(DATASET RECORDS)

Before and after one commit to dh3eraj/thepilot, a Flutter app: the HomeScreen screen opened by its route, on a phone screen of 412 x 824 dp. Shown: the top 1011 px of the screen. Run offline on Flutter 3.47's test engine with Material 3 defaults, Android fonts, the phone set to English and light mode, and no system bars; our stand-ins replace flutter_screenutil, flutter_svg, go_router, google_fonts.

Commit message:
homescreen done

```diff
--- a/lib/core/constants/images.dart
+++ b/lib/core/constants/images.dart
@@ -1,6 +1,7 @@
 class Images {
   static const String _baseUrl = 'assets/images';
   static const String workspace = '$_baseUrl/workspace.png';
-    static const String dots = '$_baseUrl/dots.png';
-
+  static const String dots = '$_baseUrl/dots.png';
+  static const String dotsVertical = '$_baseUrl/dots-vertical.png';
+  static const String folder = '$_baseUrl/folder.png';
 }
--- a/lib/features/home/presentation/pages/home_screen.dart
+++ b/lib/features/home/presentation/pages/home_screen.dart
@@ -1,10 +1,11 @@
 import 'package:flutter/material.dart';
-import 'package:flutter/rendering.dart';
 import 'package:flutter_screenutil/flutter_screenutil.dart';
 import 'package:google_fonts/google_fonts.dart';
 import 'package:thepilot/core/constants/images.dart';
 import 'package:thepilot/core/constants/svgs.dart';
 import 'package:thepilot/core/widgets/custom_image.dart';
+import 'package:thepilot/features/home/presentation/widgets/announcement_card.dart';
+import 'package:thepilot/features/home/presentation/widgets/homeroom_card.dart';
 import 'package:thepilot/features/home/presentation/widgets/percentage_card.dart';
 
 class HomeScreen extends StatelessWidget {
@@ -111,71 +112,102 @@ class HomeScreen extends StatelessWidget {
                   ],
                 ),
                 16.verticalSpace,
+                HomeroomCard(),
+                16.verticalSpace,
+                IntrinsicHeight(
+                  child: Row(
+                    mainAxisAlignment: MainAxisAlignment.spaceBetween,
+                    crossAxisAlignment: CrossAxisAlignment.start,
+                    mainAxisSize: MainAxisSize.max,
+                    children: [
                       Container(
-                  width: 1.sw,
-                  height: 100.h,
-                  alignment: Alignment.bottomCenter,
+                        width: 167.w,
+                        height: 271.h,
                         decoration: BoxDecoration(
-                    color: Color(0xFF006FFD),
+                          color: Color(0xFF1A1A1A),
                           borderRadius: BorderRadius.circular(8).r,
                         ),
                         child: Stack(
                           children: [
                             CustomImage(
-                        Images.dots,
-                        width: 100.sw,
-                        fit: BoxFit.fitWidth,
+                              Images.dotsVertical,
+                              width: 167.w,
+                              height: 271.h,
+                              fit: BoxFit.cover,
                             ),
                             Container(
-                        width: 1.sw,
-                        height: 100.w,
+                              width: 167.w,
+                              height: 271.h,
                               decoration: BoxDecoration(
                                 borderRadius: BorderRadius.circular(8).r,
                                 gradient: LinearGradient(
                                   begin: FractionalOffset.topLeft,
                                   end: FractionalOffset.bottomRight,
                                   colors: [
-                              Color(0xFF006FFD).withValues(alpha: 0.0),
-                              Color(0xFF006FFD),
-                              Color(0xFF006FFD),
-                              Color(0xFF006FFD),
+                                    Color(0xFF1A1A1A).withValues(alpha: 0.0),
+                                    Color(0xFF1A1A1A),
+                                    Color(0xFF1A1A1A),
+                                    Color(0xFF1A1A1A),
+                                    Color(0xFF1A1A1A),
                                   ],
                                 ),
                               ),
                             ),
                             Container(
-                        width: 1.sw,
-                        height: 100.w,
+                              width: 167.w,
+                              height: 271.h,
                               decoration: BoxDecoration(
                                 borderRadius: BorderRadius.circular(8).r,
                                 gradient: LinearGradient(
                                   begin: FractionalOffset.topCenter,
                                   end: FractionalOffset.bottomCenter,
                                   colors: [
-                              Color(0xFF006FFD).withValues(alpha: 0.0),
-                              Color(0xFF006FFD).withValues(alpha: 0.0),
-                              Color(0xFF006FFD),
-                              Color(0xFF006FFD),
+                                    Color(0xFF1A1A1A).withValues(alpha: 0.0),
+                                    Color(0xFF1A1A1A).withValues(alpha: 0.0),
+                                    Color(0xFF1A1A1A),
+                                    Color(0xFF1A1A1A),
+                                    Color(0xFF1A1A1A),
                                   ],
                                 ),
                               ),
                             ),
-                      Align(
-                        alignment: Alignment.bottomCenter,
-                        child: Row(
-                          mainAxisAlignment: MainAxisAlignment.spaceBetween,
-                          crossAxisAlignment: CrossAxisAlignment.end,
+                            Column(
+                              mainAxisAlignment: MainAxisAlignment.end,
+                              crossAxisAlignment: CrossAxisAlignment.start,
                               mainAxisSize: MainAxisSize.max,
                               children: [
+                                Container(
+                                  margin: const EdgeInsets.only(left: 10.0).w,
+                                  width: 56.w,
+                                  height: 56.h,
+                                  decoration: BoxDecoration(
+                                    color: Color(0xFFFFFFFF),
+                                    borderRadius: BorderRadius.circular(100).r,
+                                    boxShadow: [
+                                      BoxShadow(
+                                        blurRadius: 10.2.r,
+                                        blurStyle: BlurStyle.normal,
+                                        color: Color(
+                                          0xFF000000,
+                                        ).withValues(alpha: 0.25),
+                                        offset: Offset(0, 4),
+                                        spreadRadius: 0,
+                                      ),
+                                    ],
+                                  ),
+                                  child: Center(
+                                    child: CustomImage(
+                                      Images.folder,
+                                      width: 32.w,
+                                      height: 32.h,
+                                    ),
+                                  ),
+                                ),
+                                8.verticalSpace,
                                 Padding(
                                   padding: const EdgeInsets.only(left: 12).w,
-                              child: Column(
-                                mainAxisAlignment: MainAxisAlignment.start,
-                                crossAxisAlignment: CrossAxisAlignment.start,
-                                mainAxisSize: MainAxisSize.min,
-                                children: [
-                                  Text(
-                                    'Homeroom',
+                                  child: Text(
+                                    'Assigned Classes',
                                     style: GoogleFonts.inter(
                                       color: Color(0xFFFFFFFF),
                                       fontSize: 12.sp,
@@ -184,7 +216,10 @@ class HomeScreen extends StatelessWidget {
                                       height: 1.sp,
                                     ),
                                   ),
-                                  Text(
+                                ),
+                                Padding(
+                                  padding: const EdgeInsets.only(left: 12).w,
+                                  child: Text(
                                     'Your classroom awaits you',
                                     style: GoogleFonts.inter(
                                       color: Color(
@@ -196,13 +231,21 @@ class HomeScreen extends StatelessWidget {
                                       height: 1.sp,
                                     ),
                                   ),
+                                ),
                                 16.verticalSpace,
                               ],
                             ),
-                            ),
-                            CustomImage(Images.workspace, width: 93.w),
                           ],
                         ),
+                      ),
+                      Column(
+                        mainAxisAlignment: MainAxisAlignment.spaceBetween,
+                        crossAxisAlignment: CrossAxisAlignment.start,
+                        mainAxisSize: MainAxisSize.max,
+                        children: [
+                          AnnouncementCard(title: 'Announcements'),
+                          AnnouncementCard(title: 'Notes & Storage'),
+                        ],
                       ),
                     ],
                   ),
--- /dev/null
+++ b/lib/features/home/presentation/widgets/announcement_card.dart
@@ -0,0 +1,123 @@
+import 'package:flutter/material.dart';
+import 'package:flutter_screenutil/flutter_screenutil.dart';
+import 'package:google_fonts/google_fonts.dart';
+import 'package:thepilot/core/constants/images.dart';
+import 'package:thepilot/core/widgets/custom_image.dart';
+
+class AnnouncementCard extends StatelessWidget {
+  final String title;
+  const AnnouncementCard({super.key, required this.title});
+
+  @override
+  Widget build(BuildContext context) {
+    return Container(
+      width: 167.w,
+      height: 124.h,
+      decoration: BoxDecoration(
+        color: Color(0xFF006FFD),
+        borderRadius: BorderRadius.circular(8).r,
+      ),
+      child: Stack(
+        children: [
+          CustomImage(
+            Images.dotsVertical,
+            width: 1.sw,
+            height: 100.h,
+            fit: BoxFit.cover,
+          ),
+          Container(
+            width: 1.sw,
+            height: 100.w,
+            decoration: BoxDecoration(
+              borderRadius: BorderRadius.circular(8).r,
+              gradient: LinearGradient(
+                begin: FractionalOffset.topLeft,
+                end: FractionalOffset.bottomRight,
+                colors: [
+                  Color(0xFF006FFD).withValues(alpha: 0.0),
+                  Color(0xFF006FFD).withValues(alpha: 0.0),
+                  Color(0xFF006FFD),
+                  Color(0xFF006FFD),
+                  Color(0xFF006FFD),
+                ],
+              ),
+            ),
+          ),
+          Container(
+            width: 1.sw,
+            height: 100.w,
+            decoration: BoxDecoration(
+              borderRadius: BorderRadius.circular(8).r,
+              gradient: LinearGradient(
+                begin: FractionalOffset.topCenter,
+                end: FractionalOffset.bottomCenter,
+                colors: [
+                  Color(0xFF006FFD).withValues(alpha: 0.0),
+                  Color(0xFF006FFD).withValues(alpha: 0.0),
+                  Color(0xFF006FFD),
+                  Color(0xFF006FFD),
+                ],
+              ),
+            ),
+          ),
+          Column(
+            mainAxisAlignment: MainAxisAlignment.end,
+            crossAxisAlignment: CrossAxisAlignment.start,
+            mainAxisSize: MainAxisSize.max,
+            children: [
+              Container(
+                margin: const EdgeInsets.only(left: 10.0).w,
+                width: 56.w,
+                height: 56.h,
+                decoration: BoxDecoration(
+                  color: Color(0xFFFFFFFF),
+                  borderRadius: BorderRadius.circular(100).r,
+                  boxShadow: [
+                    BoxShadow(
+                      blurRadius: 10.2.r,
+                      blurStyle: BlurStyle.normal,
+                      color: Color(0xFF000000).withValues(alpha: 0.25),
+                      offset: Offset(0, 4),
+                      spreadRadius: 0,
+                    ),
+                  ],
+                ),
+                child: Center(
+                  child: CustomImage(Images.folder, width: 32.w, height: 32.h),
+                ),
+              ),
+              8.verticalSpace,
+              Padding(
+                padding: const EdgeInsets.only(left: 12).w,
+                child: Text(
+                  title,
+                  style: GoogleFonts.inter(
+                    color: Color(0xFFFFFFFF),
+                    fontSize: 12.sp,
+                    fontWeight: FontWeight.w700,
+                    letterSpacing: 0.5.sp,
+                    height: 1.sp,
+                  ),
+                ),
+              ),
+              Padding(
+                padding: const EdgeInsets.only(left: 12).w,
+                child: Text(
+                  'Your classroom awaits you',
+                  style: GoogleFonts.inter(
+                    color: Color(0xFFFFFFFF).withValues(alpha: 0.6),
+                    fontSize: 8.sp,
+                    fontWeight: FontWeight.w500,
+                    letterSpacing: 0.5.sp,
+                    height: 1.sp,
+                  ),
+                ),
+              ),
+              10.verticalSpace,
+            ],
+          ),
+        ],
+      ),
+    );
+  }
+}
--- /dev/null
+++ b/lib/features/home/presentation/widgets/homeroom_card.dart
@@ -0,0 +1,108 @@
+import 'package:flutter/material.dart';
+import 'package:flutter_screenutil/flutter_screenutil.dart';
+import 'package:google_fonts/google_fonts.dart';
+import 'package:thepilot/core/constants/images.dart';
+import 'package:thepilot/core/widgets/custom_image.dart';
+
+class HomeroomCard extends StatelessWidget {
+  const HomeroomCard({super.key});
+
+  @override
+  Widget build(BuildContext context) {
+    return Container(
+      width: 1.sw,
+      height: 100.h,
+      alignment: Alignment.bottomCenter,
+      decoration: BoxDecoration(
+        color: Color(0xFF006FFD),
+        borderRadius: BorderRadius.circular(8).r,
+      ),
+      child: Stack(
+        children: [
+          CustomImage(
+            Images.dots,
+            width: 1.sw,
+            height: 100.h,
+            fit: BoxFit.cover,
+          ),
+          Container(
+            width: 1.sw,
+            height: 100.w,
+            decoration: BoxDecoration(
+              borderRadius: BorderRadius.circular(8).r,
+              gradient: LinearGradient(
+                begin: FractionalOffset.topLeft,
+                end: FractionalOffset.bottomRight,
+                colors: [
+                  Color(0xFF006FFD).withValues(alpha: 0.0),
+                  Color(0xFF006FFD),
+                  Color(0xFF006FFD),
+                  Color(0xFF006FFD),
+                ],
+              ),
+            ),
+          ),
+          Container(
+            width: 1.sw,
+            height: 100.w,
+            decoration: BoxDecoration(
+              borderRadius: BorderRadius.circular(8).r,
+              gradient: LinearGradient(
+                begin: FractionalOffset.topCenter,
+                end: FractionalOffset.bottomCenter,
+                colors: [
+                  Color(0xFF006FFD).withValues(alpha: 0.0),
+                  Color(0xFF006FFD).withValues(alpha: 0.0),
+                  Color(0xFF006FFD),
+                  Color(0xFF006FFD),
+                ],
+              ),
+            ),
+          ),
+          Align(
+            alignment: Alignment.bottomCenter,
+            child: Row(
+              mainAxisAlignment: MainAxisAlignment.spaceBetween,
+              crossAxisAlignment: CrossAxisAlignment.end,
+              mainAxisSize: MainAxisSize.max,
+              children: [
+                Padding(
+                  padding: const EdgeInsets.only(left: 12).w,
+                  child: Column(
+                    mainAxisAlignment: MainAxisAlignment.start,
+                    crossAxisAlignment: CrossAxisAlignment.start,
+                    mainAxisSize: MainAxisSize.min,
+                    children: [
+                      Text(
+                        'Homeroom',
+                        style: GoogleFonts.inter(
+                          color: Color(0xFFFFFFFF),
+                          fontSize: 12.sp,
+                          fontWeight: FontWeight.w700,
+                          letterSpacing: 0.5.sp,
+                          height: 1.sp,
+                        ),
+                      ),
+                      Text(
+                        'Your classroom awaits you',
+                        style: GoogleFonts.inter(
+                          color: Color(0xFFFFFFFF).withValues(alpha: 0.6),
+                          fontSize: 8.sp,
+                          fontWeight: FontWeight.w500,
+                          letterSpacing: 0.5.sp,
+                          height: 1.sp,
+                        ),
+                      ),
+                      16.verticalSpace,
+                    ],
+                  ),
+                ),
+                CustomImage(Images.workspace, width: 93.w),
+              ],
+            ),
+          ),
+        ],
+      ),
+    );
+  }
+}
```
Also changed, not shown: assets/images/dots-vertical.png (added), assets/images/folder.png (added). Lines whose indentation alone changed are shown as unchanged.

(End DATASET RECORDS)

Count the lines of the data that include the string "verticalSpace", and give only that number.

RESULT BELOW: 7